## WHAT NEEDS TO BE DONE
Exact reproduction of all the entries is required, without any of their pictures.

## PROVIDED RECORDS
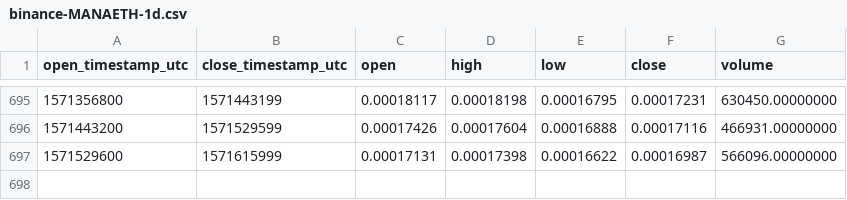
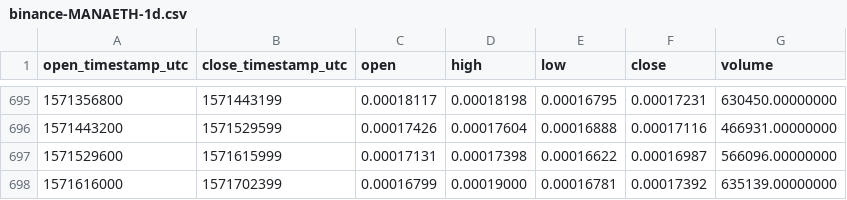
Before and after one commit to cryptobigbro/binance-MANAETH, a CSV file: binance-MANAETH-1d.csv, drawn as a sheet; only a part is shown, gaps mark what is left out.

Commit message:
Update OHLCV data.

```diff
--- a/binance-MANAETH-1d.csv
+++ b/binance-MANAETH-1d.csv
@@ -697 +697,2 @@ open_timestamp_utc,close_timestamp_utc,open,high,low,close,volume
 1571529600,1571615999,0.00017131,0.00017398,0.00016622,0.00016987,566096.00000000
+1571616000,1571702399,0.00016799,0.00019000,0.00016781,0.00017392,635139.00000000
```
Also changed, not shown: 1 other file.
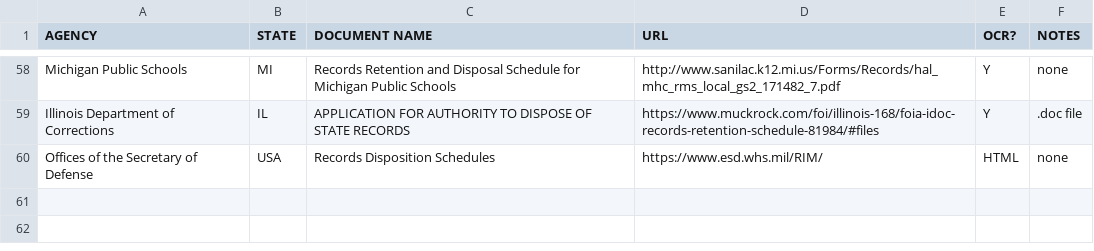
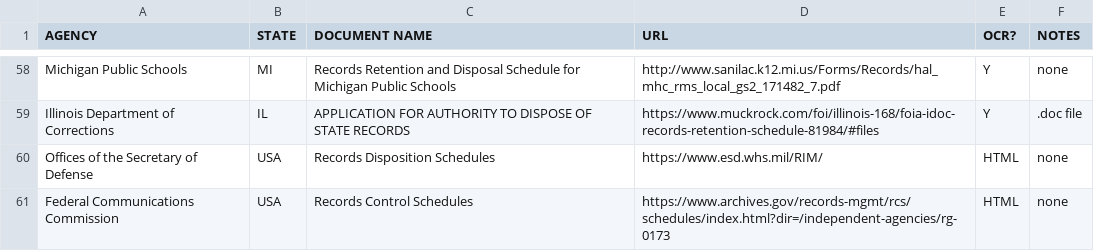
Before and after one commit to RooneyMcNibNug/FOIA, a CSV file: Research/agency_records_retention_db.csv, drawn as a sheet; only a part is shown, gaps mark what is left out; the diff names each change by its address in the sheet, - before the commit and + after, or states it on an @@ line.

Commit message:
Added FCC link

```diff
--- a/Research/agency_records_retention_db.csv
+++ b/Research/agency_records_retention_db.csv
+row 61: Federal Communications Commission | USA | Records Control Schedules | https://www.archives.gov/records-mgmt/rcs/schedules/index.html?dir=/independent-agencies/rg-0173 | HTML | none
```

## OUTPUT
Before and after one commit to cryptobigbro/binance-MANAETH, a CSV file: binance-MANAETH-1d.csv, drawn as a sheet; only a part is shown, gaps mark what is left out.

Commit message:
Update OHLCV data.

```diff
--- a/binance-MANAETH-1d.csv
+++ b/binance-MANAETH-1d.csv
@@ -697 +697,2 @@ open_timestamp_utc,close_timestamp_utc,open,high,low,close,volume
 1571529600,1571615999,0.00017131,0.00017398,0.00016622,0.00016987,566096.00000000
+1571616000,1571702399,0.00016799,0.00019000,0.00016781,0.00017392,635139.00000000
```
Also changed, not shown: 1 other file.
Before and after one commit to RooneyMcNibNug/FOIA, a CSV file: Research/agency_records_retention_db.csv, drawn as a sheet; only a part is shown, gaps mark what is left out; the diff names each change by its address in the sheet, - before the commit and + after, or states it on an @@ line.

Commit message:
Added FCC link

```diff
--- a/Research/agency_records_retention_db.csv
+++ b/Research/agency_records_retention_db.csv
+row 61: Federal Communications Commission | USA | Records Control Schedules | https://www.archives.gov/records-mgmt/rcs/schedules/index.html?dir=/independent-agencies/rg-0173 | HTML | none
```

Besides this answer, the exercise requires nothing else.